§ **PROBLEM TO WORK ON**:
Below are some records; find each line that carries the word "stood" and copy it.

§ **SUPPLIED ENTRIES**:

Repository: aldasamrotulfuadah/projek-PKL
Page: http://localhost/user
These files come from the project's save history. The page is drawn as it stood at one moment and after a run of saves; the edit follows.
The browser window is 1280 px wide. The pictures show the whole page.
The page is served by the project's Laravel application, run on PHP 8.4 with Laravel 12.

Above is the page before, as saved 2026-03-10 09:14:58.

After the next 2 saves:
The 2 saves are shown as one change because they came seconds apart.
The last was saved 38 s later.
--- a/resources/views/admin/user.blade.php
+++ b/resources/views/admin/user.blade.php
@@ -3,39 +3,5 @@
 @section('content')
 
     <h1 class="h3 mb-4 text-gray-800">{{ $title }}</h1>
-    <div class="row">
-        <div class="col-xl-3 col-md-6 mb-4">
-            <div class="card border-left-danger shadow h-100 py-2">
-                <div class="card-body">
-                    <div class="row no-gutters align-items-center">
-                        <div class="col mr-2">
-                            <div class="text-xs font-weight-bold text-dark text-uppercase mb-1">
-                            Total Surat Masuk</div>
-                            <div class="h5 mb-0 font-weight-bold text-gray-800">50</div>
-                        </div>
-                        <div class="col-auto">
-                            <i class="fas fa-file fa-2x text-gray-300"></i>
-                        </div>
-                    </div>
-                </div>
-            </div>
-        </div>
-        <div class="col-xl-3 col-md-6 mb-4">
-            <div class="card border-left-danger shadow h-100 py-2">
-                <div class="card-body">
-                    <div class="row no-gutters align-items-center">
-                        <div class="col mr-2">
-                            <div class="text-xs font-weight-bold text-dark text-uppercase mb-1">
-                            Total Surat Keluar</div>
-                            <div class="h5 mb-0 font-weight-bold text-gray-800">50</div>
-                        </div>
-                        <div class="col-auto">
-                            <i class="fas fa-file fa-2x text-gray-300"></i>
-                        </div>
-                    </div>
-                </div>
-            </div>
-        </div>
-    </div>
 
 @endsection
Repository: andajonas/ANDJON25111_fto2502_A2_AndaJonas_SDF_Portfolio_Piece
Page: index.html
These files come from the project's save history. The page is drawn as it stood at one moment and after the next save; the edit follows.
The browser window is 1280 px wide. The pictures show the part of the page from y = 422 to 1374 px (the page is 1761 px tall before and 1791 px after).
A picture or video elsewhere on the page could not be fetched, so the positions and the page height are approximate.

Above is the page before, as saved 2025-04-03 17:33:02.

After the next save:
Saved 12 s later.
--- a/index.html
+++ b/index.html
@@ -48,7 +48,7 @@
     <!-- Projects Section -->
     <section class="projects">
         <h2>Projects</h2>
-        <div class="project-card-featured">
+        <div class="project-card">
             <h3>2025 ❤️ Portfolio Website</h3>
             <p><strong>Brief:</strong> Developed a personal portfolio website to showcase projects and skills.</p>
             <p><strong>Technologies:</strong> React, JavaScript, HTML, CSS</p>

§ **REPLY TO THE TASK**:
These files come from the project's save history. The page is drawn as it stood at one moment and after a run of saves; the edit follows.
These files come from the project's save history. The page is drawn as it stood at one moment and after the next save; the edit follows.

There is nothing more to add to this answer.